Respite might be coming to Nigerian farmers finally. The Federal government said it is perfecting its plans to recapitalise the Bank of Agriculture with about NGN1 trillion (approximately USD3.2 billion).
As disclosed by the federal minister of agriculture and rural development, Audu ogbeh, he told pressmen that the new agriculture bank will also provide basic banking services such as acceptance of deposit from millions of farmers across the country.
The most interesting part of the proposal is that the bank will provide loans at half the average lending rate in the banking system. This means farmers and agriculture investors will borrow with less than 10% interest rate.
According to information on its website, the Bank of Agriculture Limited was incorporated in 1972 as Nigerian Agricultural Bank (NAB), in 1978, the name was changed to Nigerian Agricultural and Co-operative Bank Limited (NACB) to reflect the inclusion of co-operative financing into its broader mandate.
The Bank is wholly owned by the Federal Government of Nigeria with its shares held by Central Bank of Nigeria, CBN (40%) and Federal Ministry of Finance Incorporated (MOFI) (60%). It is supervised by Federal Ministry of Agriculture. It has an Authorized Share Capital of NGN50 billion.
While the impact of the bank has not been felt, it claimed that it has strategic partnership with USAID, IFAD, World Bank, African Development Bank (AfDB) and ECOWAS Bank for Investment and Development (EBID).
The Bank of Agriculture disclosed that it has 136 outlets, 6 Zonal Offices and the Head Office, spread across the 36 States of Nigeria and the Federal Capital Territory.

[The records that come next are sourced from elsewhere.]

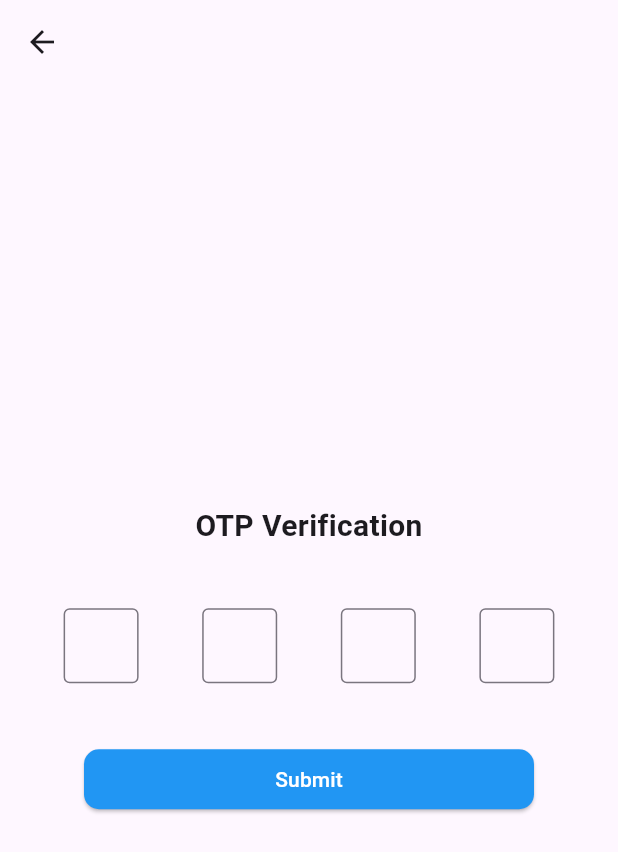
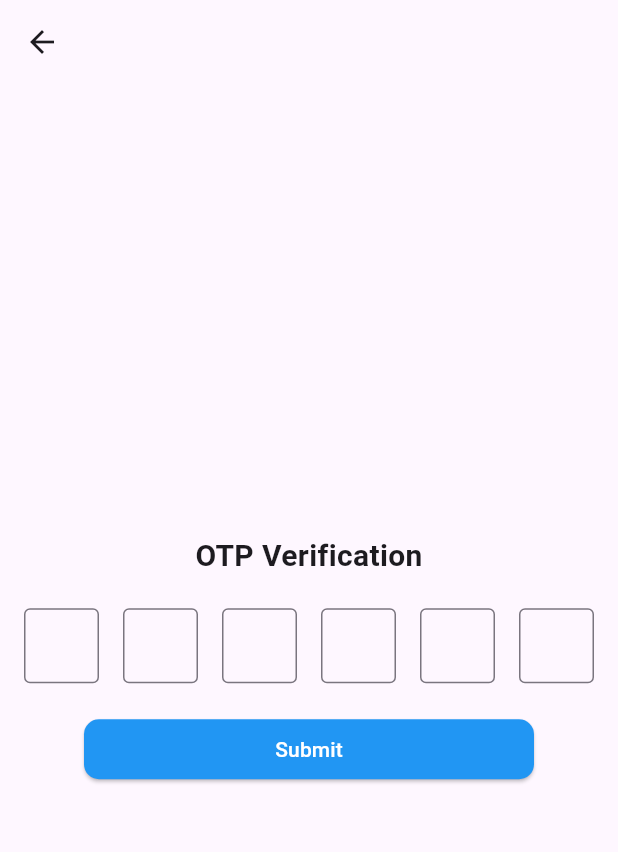
Before and after one commit to realakashdeep/Digital-Health-Care-Application, a Flutter app: the Otp screen opened directly, on a phone screen of 412 x 824 dp. Shown: the top 852 px of the screen. Run offline on Flutter 3.47's test engine with Material 3 defaults, Android fonts, the phone set to English and light mode, and no system bars; our stand-ins replace firebase_auth, firebase_core, flutter_svg; accounts and stored records are empty.

Commit message:
updated UI and functionality

```diff
--- a/lib/screens/user/user_otp.dart
+++ b/lib/screens/user/user_otp.dart
@@ -1,14 +1,38 @@
 import 'package:flutter/material.dart';
 import 'package:final_year_project/screens/user/user_home.dart';
+class Otp extends StatefulWidget {
+  const Otp({super.key});
 
-class Otp extends StatelessWidget {
+  @override
+  State<Otp> createState() => _OtpState();
+}
+
+class _OtpState extends State<Otp> {
+  late List<TextEditingController> _controllers;
+  late List<FocusNode> _focusNodes;
+
+  @override
+  void initState() {
+    super.initState();
+    _controllers = List.generate(6, (index) => TextEditingController());
+    _focusNodes = List.generate(6, (index) => FocusNode());
+  }
+
+  @override
+  void dispose() {
+    for (var node in _focusNodes) {
+      node.dispose();
+    }
+    super.dispose();
+  }
+
   @override
   Widget build(BuildContext context) {
-    return  Scaffold(
+    return Scaffold(
       appBar: AppBar(
         leading: IconButton(
           icon: Icon(Icons.arrow_back),
-            onPressed: (){
+          onPressed: () {
             Navigator.of(context).pop();
           },
         ),
@@ -21,23 +45,36 @@ class Otp extends StatelessWidget {
               'OTP Verification',
               style: TextStyle(fontSize: 20, fontWeight: FontWeight.bold),
             ),
-              SizedBox(height: 40),
+            SizedBox(height: 20), // Reduced spacing
             Row(
               mainAxisAlignment: MainAxisAlignment.spaceEvenly,
-                children: [
-                  NumericTextField(),
-                  NumericTextField(),
-                  NumericTextField(),
-                  NumericTextField(),
-                ],
+              children: List.generate(
+                6,
+                    (index) => NumericTextField(
+                  controller: _controllers[index],
+                  focusNode: _focusNodes[index],
+                  nextFocusNode: index < 5 ? _focusNodes[index + 1] : FocusNode(),
                 ),
-              SizedBox(height: 40), // Space between squares and button
+              ),
+            ),
+            SizedBox(height: 20), // Reduced spacing
             ElevatedButton(
               onPressed: () {
+                String otp = _controllers.map((controller) => controller.text).join('');
+                if (otp.length != 6) {
+                  // Show warning if OTP length is not 6
+                  ScaffoldMessenger.of(context).showSnackBar(
+                    SnackBar(
+                      content: Text('Enter 6 digit OTP'),
+                    ),
+                  );
+                } else {
+                  // Proceed with submission
                   Navigator.push(
                     context,
                     MaterialPageRoute(builder: (context) => UserHome()),
                   );
+                }
               },
               style: ElevatedButton.styleFrom(
                 backgroundColor: Colors.blue,
@@ -58,29 +95,36 @@ class Otp extends StatelessWidget {
   }
 }
 
-class Square extends StatelessWidget {
-  @override
-  Widget build(BuildContext context) {
-    return Container(
-      width: 50,
-      height: 50,
-      color: Colors.blue,
-    );
-  }
-}
 class NumericTextField extends StatelessWidget {
+  final TextEditingController controller;
+  final FocusNode focusNode;
+  final FocusNode nextFocusNode;
+
+  const NumericTextField({
+    required this.controller,
+    required this.focusNode,
+    required this.nextFocusNode,
+  });
+
   @override
   Widget build(BuildContext context) {
     return Container(
       width: 50,
       height: 50,
       child: TextField(
+        controller: controller,
+        focusNode: focusNode,
         keyboardType: TextInputType.number,
-        maxLength: 2, // Limit the input length to 2 characters
-        textAlign: TextAlign.center,
+        maxLength: 1,
+        textAlign: TextAlign.center, // Center font size inside box
+        onChanged: (value) {
+          if (value.isNotEmpty) {
+            nextFocusNode.requestFocus();
+          }
+        },
         decoration: InputDecoration(
           border: OutlineInputBorder(),
-          counterText: '', // Hide the character counter
+          counterText: '', // Hide character counter
         ),
       ),
     );
```
Lines whose indentation alone changed are shown as unchanged.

It is therefore puzzling how the federal government will increase the reach of the bank should it be keen at covering many farmers as possible.
High interest rate fuelled by skyrocketing inflation has alienated Nigerian farmers from the conventional lending system that are prohibitive and unrealistic for farmers to cope with.
At the last monetary policy committee meeting, the CBN retained headline interest rate at 14% citing the uncontrollable inflationary pressure and Forex scarcity that has further put pressure on the country’s foreign reserve.